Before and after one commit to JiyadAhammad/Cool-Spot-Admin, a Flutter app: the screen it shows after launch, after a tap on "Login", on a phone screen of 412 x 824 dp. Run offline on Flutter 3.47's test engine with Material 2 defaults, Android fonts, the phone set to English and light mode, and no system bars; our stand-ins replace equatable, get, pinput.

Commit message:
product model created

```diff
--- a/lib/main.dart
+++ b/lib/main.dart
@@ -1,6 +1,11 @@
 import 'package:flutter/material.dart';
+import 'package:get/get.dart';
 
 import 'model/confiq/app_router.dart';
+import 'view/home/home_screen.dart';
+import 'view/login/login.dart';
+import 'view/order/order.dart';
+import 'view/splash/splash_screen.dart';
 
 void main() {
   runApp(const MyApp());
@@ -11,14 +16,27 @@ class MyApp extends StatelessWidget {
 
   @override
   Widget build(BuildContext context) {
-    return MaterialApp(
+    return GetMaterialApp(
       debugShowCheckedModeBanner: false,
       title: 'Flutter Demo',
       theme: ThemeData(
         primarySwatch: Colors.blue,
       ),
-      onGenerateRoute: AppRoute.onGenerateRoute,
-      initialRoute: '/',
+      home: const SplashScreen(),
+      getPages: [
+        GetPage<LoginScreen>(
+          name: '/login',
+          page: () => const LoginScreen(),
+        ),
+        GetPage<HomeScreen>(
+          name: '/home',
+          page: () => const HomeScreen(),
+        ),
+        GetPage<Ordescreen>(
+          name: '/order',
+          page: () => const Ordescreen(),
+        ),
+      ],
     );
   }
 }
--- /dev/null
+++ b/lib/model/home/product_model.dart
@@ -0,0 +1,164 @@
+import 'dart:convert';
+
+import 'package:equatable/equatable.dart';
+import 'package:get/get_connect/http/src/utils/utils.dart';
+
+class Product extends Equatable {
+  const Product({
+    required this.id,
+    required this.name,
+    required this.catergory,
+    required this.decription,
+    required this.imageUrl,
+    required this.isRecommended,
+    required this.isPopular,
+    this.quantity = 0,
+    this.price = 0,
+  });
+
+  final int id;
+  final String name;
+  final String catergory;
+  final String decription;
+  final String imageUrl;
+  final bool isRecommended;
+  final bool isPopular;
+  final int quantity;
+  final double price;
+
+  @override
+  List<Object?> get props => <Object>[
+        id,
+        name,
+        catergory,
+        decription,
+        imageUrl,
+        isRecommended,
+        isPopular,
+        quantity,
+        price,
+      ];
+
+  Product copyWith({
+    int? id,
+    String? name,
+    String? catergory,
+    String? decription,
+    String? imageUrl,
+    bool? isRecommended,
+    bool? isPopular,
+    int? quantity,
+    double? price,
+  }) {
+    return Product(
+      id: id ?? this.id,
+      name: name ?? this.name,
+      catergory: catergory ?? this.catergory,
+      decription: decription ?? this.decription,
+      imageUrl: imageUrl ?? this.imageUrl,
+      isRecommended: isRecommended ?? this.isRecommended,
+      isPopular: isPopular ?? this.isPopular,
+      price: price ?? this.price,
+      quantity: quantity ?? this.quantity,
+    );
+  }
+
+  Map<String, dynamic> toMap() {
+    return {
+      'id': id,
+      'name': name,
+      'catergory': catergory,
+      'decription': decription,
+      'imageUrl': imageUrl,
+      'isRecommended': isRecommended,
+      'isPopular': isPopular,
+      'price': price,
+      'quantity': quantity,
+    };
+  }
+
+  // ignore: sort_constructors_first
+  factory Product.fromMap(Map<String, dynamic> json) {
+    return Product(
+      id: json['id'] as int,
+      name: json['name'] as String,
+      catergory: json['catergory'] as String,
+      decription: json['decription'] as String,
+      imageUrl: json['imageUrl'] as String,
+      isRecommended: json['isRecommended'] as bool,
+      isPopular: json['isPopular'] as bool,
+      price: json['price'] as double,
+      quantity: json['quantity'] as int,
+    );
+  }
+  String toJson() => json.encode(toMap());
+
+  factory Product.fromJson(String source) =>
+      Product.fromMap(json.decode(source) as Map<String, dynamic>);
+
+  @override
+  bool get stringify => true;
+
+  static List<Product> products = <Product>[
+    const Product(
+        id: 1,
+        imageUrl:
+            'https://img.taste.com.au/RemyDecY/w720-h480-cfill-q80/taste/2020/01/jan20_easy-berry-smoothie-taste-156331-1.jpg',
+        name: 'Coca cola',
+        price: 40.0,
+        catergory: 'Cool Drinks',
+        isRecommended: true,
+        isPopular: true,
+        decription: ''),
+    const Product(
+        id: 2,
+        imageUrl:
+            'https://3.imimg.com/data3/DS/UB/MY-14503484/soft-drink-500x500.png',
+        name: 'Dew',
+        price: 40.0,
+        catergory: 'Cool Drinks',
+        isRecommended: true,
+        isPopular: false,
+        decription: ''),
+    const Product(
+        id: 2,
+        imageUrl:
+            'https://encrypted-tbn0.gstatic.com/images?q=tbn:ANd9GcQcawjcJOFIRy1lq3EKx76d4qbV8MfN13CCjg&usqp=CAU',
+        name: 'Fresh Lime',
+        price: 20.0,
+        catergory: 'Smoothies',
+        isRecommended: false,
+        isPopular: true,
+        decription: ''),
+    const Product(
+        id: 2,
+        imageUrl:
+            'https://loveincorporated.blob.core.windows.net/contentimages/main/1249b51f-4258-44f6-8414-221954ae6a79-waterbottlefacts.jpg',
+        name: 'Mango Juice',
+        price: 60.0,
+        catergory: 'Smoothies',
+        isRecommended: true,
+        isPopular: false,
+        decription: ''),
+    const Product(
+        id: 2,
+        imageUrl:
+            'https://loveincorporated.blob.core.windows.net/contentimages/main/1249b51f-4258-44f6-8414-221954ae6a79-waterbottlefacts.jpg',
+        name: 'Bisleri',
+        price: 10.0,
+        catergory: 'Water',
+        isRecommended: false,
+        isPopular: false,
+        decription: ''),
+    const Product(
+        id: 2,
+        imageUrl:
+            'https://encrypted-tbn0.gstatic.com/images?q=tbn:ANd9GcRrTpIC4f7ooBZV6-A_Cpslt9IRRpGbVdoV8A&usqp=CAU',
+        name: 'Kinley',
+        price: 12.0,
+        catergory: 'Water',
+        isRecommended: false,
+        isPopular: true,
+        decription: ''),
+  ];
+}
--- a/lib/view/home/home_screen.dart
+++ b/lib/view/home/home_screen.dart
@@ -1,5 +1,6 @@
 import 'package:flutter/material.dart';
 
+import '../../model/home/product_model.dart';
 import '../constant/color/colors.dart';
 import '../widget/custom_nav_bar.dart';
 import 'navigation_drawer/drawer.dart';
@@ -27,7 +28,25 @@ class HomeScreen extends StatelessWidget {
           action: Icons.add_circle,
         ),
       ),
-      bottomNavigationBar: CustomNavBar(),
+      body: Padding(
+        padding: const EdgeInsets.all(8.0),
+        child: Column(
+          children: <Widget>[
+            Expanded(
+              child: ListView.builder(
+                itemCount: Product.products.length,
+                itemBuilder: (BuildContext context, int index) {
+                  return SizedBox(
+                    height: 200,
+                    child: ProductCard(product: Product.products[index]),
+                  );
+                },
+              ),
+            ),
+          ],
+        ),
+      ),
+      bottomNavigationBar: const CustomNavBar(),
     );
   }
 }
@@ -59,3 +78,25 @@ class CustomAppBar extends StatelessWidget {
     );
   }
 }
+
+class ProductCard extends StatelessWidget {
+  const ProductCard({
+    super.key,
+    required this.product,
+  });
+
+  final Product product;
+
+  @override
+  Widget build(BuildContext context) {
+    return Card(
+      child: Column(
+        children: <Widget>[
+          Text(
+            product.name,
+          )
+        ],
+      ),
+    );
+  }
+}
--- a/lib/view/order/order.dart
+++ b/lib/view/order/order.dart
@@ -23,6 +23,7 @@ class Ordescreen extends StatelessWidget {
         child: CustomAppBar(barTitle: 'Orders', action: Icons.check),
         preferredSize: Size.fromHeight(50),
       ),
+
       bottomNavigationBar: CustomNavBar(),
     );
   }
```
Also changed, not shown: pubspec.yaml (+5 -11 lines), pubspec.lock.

•••••

DIRECTIONS.
Your task is to gather all lines from the entries above that hold the word "required".

WRITTEN ANSWER.
+    required this.id,
+    required this.name,
+    required this.catergory,
+    required this.decription,
+    required this.imageUrl,
+    required this.isRecommended,
+    required this.isPopular,
+    required this.product,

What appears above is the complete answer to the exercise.